The race became renamed, the It Takes a Village 5K and the inaugural race took place on August 4, 2019. Nearly 100 runners participated, and the race raised $5,000 for the Good Neighbors fund.
The most inspiring part of the race is what took place before and after when youth from Hopewell First Baptist Church helped with the race and other community projects. In total, there were 16 youth from VA, five chaperones, and five youth from the Black River community who volunteered in the Black River community from Aug. 1-8, 2019.
The youth set up the race course, directed the runners during the race, and helped with clean up. Pastor McCarthy said, “I had no idea how much work was needed to put on a race; the youth were tremendously helpful.”
Throughout the week, the youth had fellowship in the morning where they worked on spiritual development; they completed various community projects during the day, and they worshipped at night.
The youth’s motto became “How may I help you?” They mowed several lawns, weeded flower gardens, attended to community gardens, and rebuilt the church’s retaining wall. One woman responded that she needed her house power-washed but wanted to wait until she got her shutters painted. The youth took it upon themselves to take down the shutters, paint them, power-wash the house, and reinstall the shutters.
The youth that volunteered greatly impressed the community. Pastor McCarthy said, “They were impacting lives of so many people they didn’t even know.”
Lee Carpenter, a Black River resident that owns a landscaping company was so in awe of the youth he saw working around the town that he gave them a $100 gift card for Stewarts to treat themselves to ice cream.
Northern Flow District Superintendent, Rev, Mike Weeden met the youth in 2018 and was so amazed by them that he asked to return this year and lead worship each night. Pastor McCarthy said, “Mike Weeden gets an A+ as District Superintendent in my book.”
Rev. Weeden said, “The hospitality of the youth was off the charts. They were so kind and generous. Also, they were so highly engaged. They truly lived out their motto, ‘How can I help you?’ not just with the community, but with each other.”
Rev. Weeden referred to one youth from Hopewell First Baptist Church who was barely involved in the youth group in 2018 and the experience volunteering with Black River last year impacted him so much that he accepted Christ when he returned home and became the lead guitar player for worship each night this year.
Rev. Weeden said, “This opportunity for youth created significant spiritual growth.”
One church member’s vision to keep a 5K race alive resulted in Black River UMC’s expansion of community partnerships and positively impacted the lives of youth volunteers and the neighbors they helped.

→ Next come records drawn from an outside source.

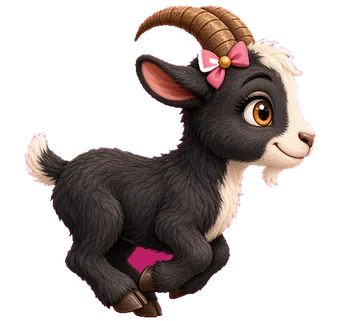
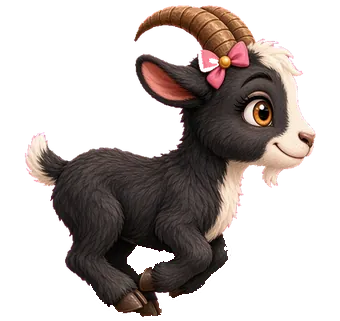
Odstraň růžovou skvrnu u zadní nohy Drběny.

diff --git a/src/game/runner.ts b/src/game/runner.ts
@@ -156,7 +156,7 @@ function hash(n: number): number {
   return x - Math.floor(x);
 }
 
-const ART_REV = "14";
+const ART_REV = "15";
 
 async function loadImage(src: string): Promise<HTMLImageElement | null> {
   try {
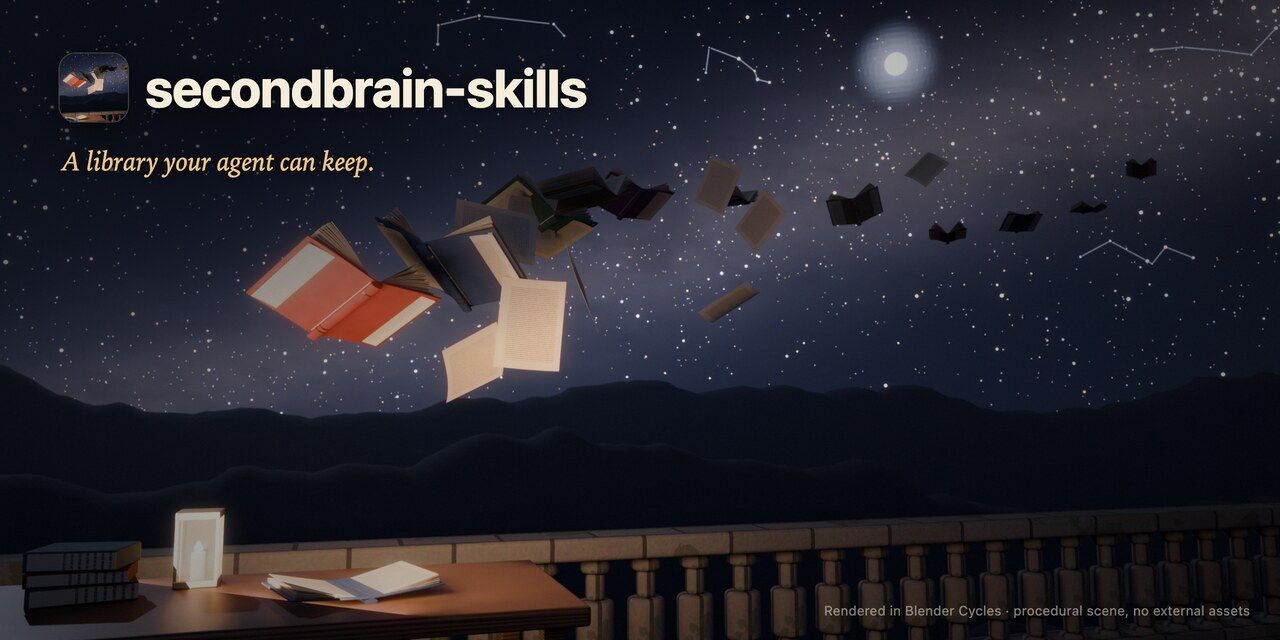
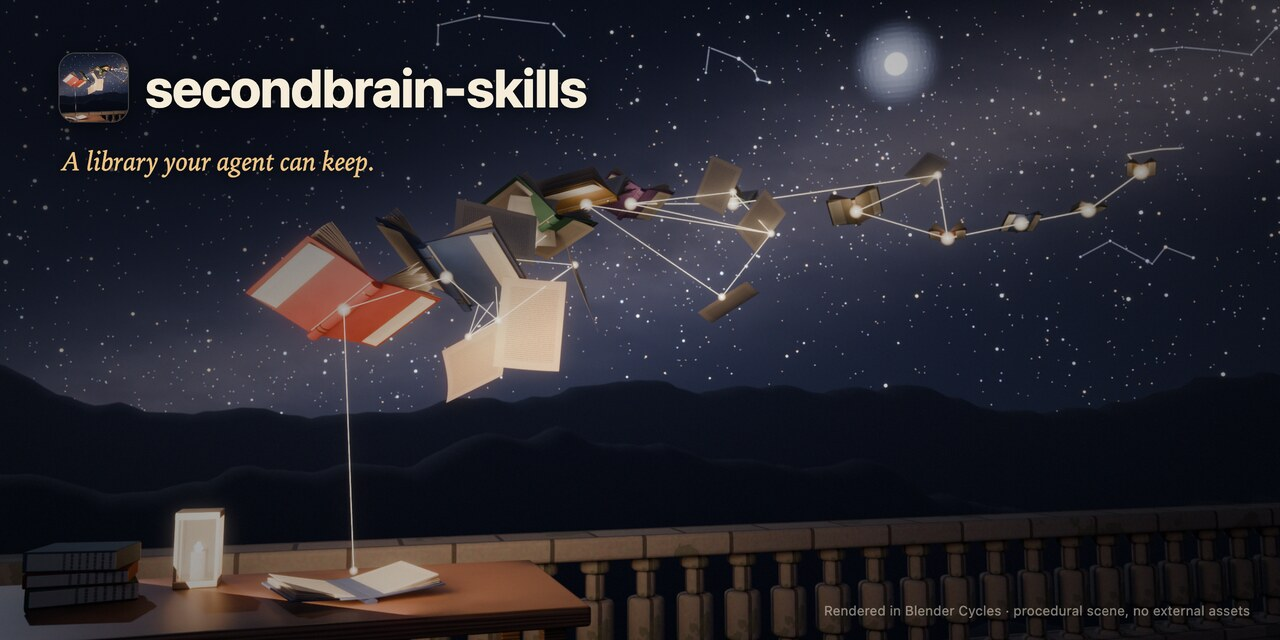
art: link the flying books into a constellation network
Fine straight lines of light, kept at a constant on-screen width, join the
flying books, the loose pages and the open book on the desk into one
network (a spanning tree plus short cross-links); the farthest book links
on into the stars. Each book carries a soft glint so the flock reads as a
constellation.

Checked: python3 scripts/validate.py and claude plugin validate . --strict
pass; render inspected visually.

diff --git a/scripts/art/showcase.py b/scripts/art/showcase.py
@@ -503,6 +503,88 @@ def baluster(x, y, stone):
         o.data.materials.append(stone)
 
 
+# ------------------------------------------------------------------ connections
+def connect(flock, leaves, cam, bright, at, source=None):
+    """The books become stars: a glint in front of each book and fine straight links between them,
+    drawn at a constant on-screen width, with the lead book linked on into a constellation."""
+    rc = random.Random(5)
+    nodes = [p + (cam - p).normalized() * 0.22 for p in flock] + [p + (cam - p).normalized() * 0.08 for p in leaves]
+    n_books = len(flock)
+    # minimum spanning tree plus a few extra short links, so it reads as a network, not a chain
+    inside, edges = {0}, set()
+    while len(inside) < len(nodes):
+        i, j = min(((i, j) for i in inside for j in range(len(nodes)) if j not in inside), key=lambda e: (nodes[e[0]] - nodes[e[1]]).length)
+        edges.add(tuple(sorted((i, j))))
+        inside.add(j)
+    for i in range(len(nodes)):
+        for j in sorted(range(len(nodes)), key=lambda j: (nodes[j] - nodes[i]).length)[1:4]:
+            if rc.random() < 0.6 and (nodes[j] - nodes[i]).length < 3.5:
+                edges.add(tuple(sorted((i, j))))
+    # carry the network on into the sky: the farthest book links to the nearest bright stars
+    lead = max(range(n_books), key=lambda i: (nodes[i] - cam).length)
+    sky = sorted(bright, key=lambda b: (b[0] - cam).normalized().angle((nodes[lead] - cam).normalized()))[:3]
+    sky_pts = [b[0] for b in sky]
+    cu = bpy.data.curves.new("links", "CURVE")
+    cu.dimensions = "3D"
+    cu.bevel_depth = 1.0
+    cu.bevel_resolution = 2
+
+    def seg(a, b):
+        sp = cu.splines.new("POLY")
+        sp.points.add(1)
+        for k, q in enumerate((a, b)):
+            sp.points[k].co = (*q, 1)
+            sp.points[k].radius = (q - cam).length * 0.00026
+    for i, j in edges:
+        seg(nodes[i], nodes[j])
+    if source is not None:
+        first = min(range(n_books), key=lambda i: (nodes[i] - source).length)
+        seg(source, nodes[first])
+        nodes.append(source)
+    prev = nodes[lead]
+    for q in sky_pts:
+        seg(prev, q)
+        prev = q
+    lo = link("links", cu)
+    lm = emissive("link_light", (1.0, 0.78, 0.50), 3.2)
+    lo.data.materials.append(lm)
+    lo.visible_shadow = False
+    # glints: a bright core and a soft halo at every book-node and at the stars it reaches
+    core = emissive("node_core", (1.0, 0.90, 0.72), 30.0)
+    hm = bpy.data.materials.new("node_halo")
+    hm.use_nodes = True
+    hn = hm.node_tree
+    hn.nodes.remove(hn.nodes["Principled BSDF"])
+    lw = node(hn, "ShaderNodeLayerWeight", Blend=0.5)
+    em = node(hn, "ShaderNodeEmission", Color=(1.0, 0.72, 0.40, 1))
+    hn.links.new(mathn(hn, "MULTIPLY", mathn(hn, "POWER", mathn(hn, "SUBTRACT", 1.0, lw.outputs["Facing"]), 5.0), 1.6), em.inputs["Strength"])
+    tr = hn.nodes.new("ShaderNodeBsdfTransparent")
+    add = hn.nodes.new("ShaderNodeAddShader")
+    hn.links.new(tr.outputs[0], add.inputs[0])
+    hn.links.new(em.outputs[0], add.inputs[1])
+    hn.links.new(add.outputs[0], hn.nodes["Material Output"].inputs["Surface"])
+    bc, bh = bmesh.new(), bmesh.new()
+    for k, q in enumerate(nodes):
+        d = (q - cam).length
+        s = 1.0 if k < n_books else 0.6
+        bmesh.ops.create_icosphere(bc, subdivisions=2, radius=d * 0.0011 * s, matrix=Matrix.Translation(q))
+        bmesh.ops.create_icosphere(bh, subdivisions=3, radius=d * 0.008 * s, matrix=Matrix.Translation(q))
+    for nm, bmx, m in (("node_cores", bc, core), ("node_halos", bh, hm)):
+        me = bpy.data.meshes.new(nm)
+        bmx.to_mesh(me)
+        bmx.free()
+        o = link(nm, me)
+        o.data.materials.append(m)
+        o.visible_shadow = False
+    # a little light from each node onto its book
+    for q in nodes[:n_books]:
+        ld = bpy.data.lights.new("nodelight", "POINT")
+        ld.energy = 1.2
+        ld.color = (1.0, 0.75, 0.45)
+        ld.shadow_soft_size = 0.05
+        link("nodelight", ld).location = q
+
+
 # ------------------------------------------------------------------ scene
 def build():
     sc = reset()
@@ -589,6 +671,7 @@ def build():
     so.rotation_euler = (math.radians(62), 0, math.radians(200))
 
     # books in flight: from the desk over the balustrade toward the moon
+    flock, leaves = [], []
     n = 11
     for k in range(n):
         tt = k / (n - 1)
@@ -598,11 +681,14 @@ def build():
         p = at(u, v, depth)
         rot = (math.radians(rnd.uniform(-30, 10)), math.radians(rnd.uniform(-20, 20)), math.radians(rnd.uniform(-50, 50)))
         cd = rnd.uniform(4, 22)
+        flock.append(p)
         book(f"fly{k}", p, rot, rnd.uniform(1.4, 1.8), covers[k % len(covers)], paper, gold, rnd, cd, cd + rnd.uniform(18, 38), bend=-0.35)
     for k in range(9):
         tt = rnd.uniform(0.02, 0.75)
         p = at(0.27 + 0.6 * tt + rnd.uniform(-0.07, 0.07), 0.42 + 0.4 * tt + rnd.uniform(-0.08, 0.08), 2.3 + 9 * tt ** 1.4)
         loose_page(f"loose{k}", p, (rnd.uniform(0, 6), rnd.uniform(0, 6), rnd.uniform(0, 6)), 1.5, paper, rnd)
+        leaves.append(p)
+    connect(flock, leaves, cam, bright, at, Vector((-1.05, 0.85, top + 0.06)))
     # warm bounce from the lantern side onto the nearest books
     fill = bpy.data.lights.new("lanternfill", "AREA")
     fill.energy = 38

diff --git a/README.ko.md b/README.ko.md
@@ -1,5 +1,5 @@
 <p align="center">
-  <img src="assets/brand/splash.jpg" alt="달빛 비치는 돌 테라스의 촛불 켠 책상에서, 은하수와 별자리 아래로 펼친 책들이 난간 너머 날아가는 Blender 렌더" width="100%">
+  <img src="assets/brand/splash.jpg" alt="달빛 비치는 돌 테라스의 촛불 켠 책상에서 펼친 책들이 은하수 아래로 날아가고, 가는 빛의 선이 책들을 서로 이어 별자리로 이어지는 Blender 렌더" width="100%">
 </p>
 
 <p align="center">

diff --git a/README.md b/README.md
@@ -1,5 +1,5 @@
 <p align="center">
-  <img src="assets/brand/splash.jpg" alt="A Blender render: from a candlelit desk on a moonlit stone terrace, open books fly out over the balustrade under the Milky Way and constellations" width="100%">
+  <img src="assets/brand/splash.jpg" alt="A Blender render: from a candlelit desk on a moonlit stone terrace, open books fly out under the Milky Way, linked to one another by fine lines of light that run on into a constellation" width="100%">
 </p>
 
 <p align="center">
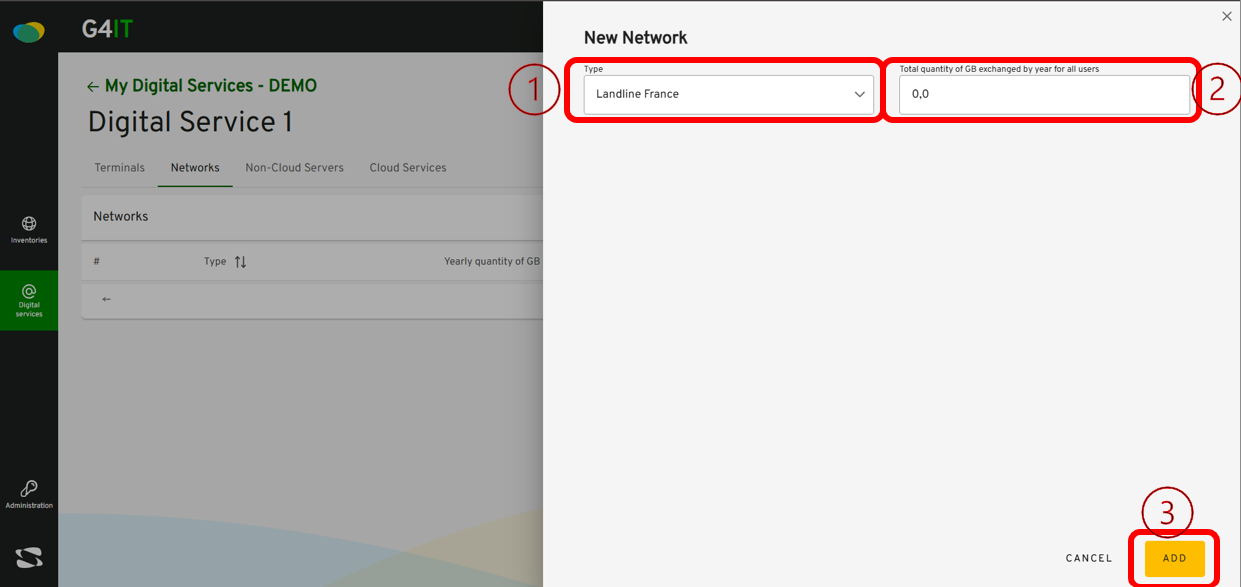
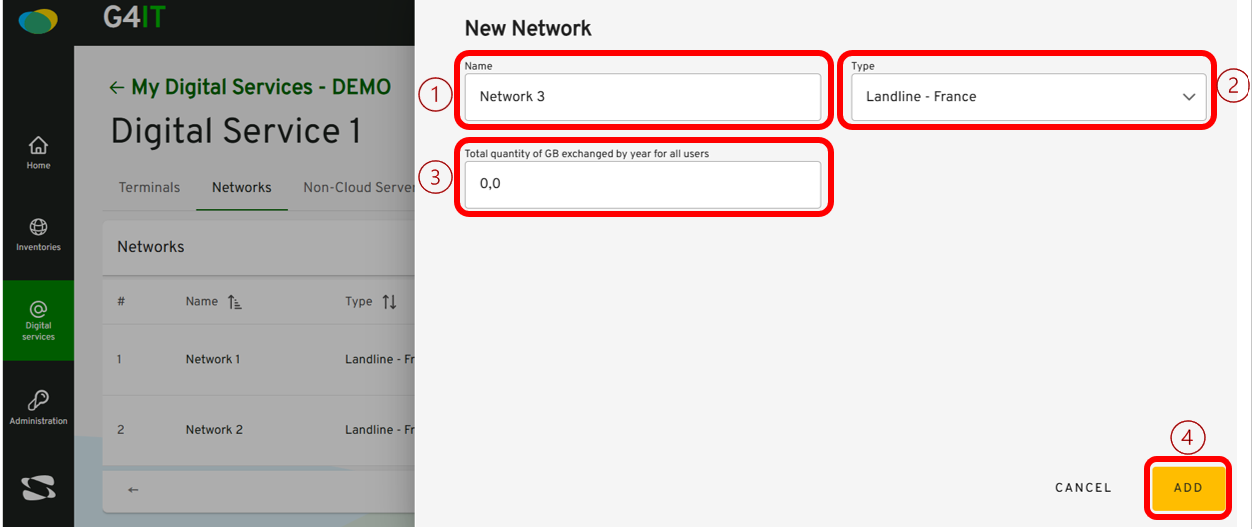
feat(1261): update doc

diff --git a/services/documentation/content/1-getting-started/1-getting-started-as-a-user/1-module-digital-service/2-load_data.md b/services/documentation/content/1-getting-started/1-getting-started-as-a-user/1-module-digital-service/2-load_data.md
@@ -60,19 +60,22 @@ weight: 20
 
 #### **Step 3:** Add a New Device
 
+-   **Action**: Click the "Digital service name" button to rename the digital service.
 -   **Action**: Click the "Add Device" button to create a new device entry.
+
 
 ![Screenshot showing the "Add Device" button for adding new device information.](../media/03_edit_name_create_device.png "Screenshot showing the 'Add Device' button for adding new device information.")
 
 #### **Step 4:** Complete Device Information
 
 -   **Action**: Fill in the required fields for your end-user device:
-    1. **Device Type**
-    2. **Country of Use**: This information will help determine which electricity mix to use when evaluating the impact of usage.
-    3. **Number of Users**
-    4. **Average Usage Per Year**
-    5. **Device Lifespan**
-    6. Click **Add Device** to save your input.
+    1.  **Name**: Assign a unique name to your terminal.
+    2.  **Device Type**
+    3. **Country of Use**: This information will help determine which electricity mix to use when evaluating the impact of usage.
+    4. **Number of Users**
+    5. **Average Usage Per Year**
+    6. **Device Lifespan**
+    7. Click **Add Device** to save your input.
 
 ![Screenshot showing the form to fill in device information, with fields such as device type, country, and usage.](../media/04_add_device.png "Screenshot showing the form to fill in device information, including device type, country, and usage.")
 
@@ -95,9 +98,10 @@ weight: 20
 #### **Step 7:** Complete Network Information
 
 -   **Action**: Fill in the necessary details about the terminal network:
-    1. **Network Type and Location**
-    2. **Annual Data Exchange Volume**
-    3. Click **Add Network** to save.
+    1. **Name**: Assign a unique name to your network.
+    2. **Network Type and Location**
+    3. **Annual Data Exchange Volume**
+    4. Click **Add Network** to save.
 
 ![Screenshot showing the form to fill in network details, including network type, location, and data volume.](../media/07_add_network.png "Screenshot showing a form to fill in network details, including network type, location, and data volume.")
 

diff --git a/services/documentation/content/2-functional-documentation/use_cases/uc_digital_services/uc7_delete_digital_service.md b/services/documentation/content/2-functional-documentation/use_cases/uc_digital_services/uc7_delete_digital_service.md
@@ -64,6 +64,6 @@ participant DataBase
 
 RND ->> front: Click on "Delete" button
 front ->> back: DELETE /api/{subscriber}/{organization}/digital-services/{digitalServiceUid}
-back -> DataBase: Delete the service, corresponding equipments and the indicator data
-back ->> front: Remove the service in the suited list
+back -> DataBase: Delete the digital service, corresponding data from tables in_physical_equipment,<br> in_virtual_equipment, in_datacenter and tasks
+back ->> front: Remove the digital service in the suited list
 {{</ mermaid >}}
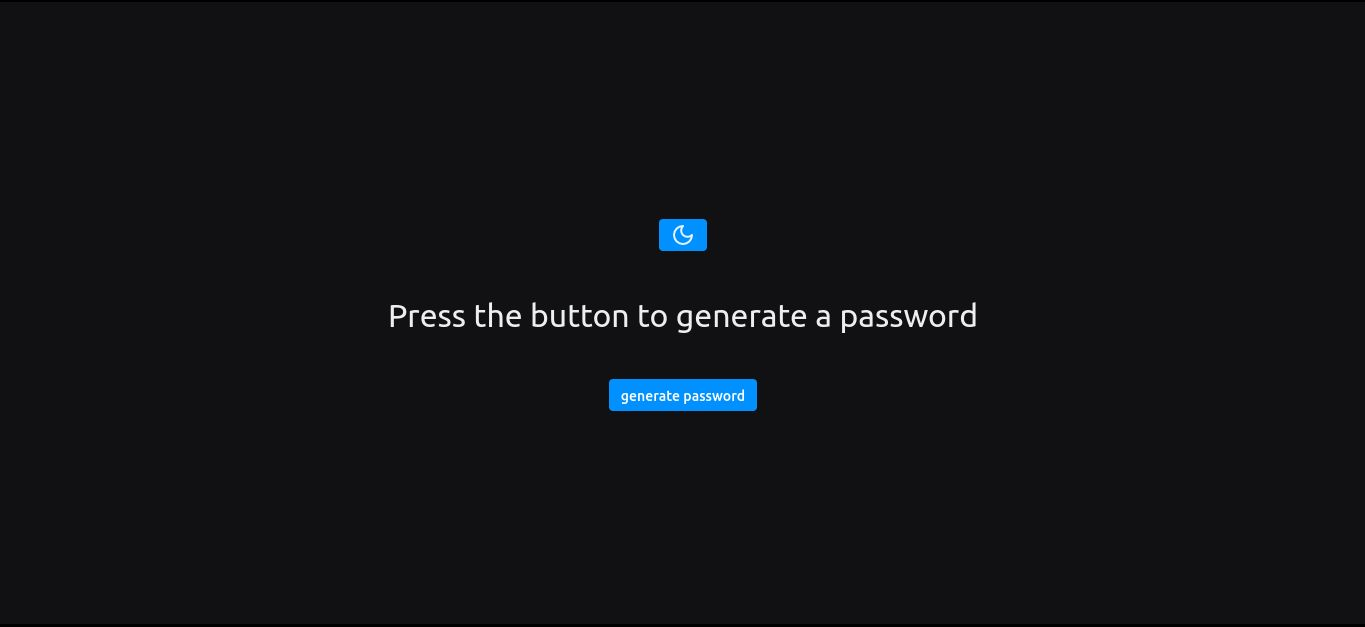
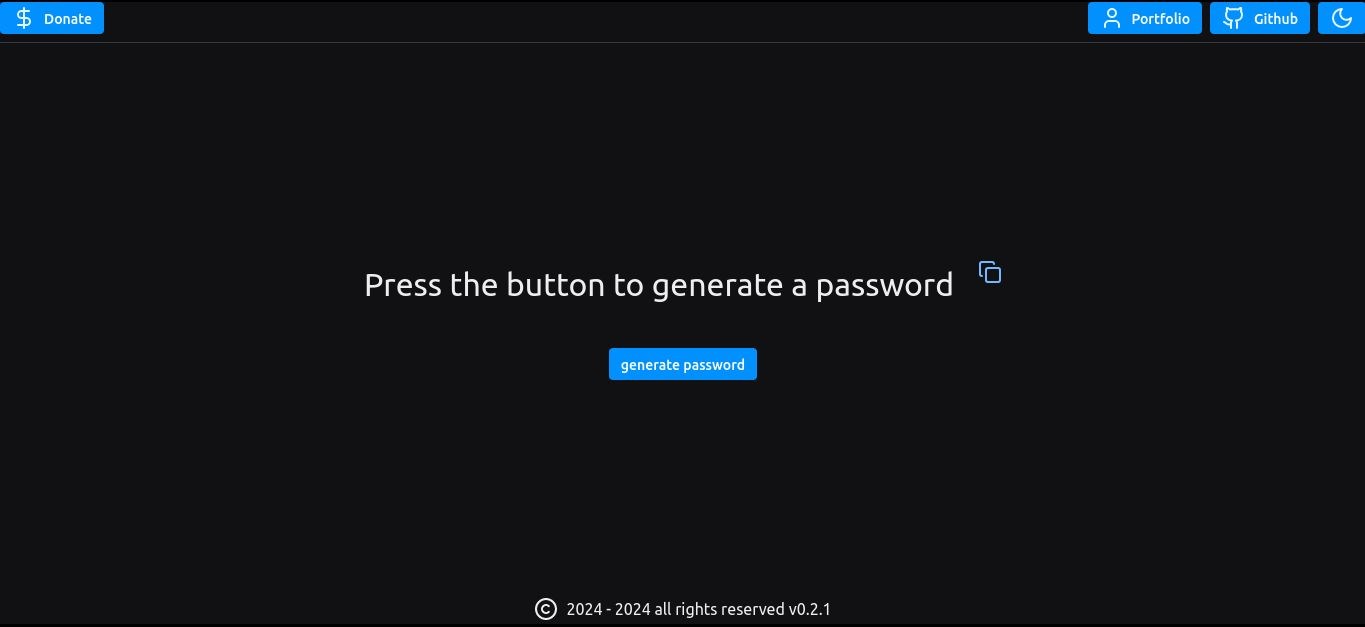
update the readme.md and the images that are in the assets folder, img

diff --git a/README.md b/README.md
@@ -5,12 +5,16 @@ The framework I used to create the password generator web page is called reflex 
 
 ![screenshot of the password generator](assets/img/cap_1.jpg)
 
-You can see that there is also a theme change button, where you can change from light to dark or from dark to light.
+You can see that there is also a header that contains the buttons that redirect to the project's github repository, another button that redirects to my portfolio, another button that redirects to my donation link and finally a change theme button, where you can change from light to dark or from dark to light.
 
 ![screenshot of the password generator](assets/img/cap_2.jpg)
 
-When you press the generate password button, the website will show a randomly generated password, and every time you click the button, it will generate a new password different from the previous one.
+When you press the generate password button, the website will display a randomly generated password, and every time you click the button, it will generate a new password different from the previous one.
+
+You can also copy the password by using the copy button that appears to the right side of the generated password.
 
 ![screenshot of the password generator](assets/img/cap_3.jpg)
+
+At the bottom of the page you can see the footer with the version of the project, which is currently v0.2.1
 
 You can generate the number of passwords you prefer, there is no limit.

Rev. Weeden said, “Community partnerships are huge. They help build relationships and people begin viewing the church as a light in the world.”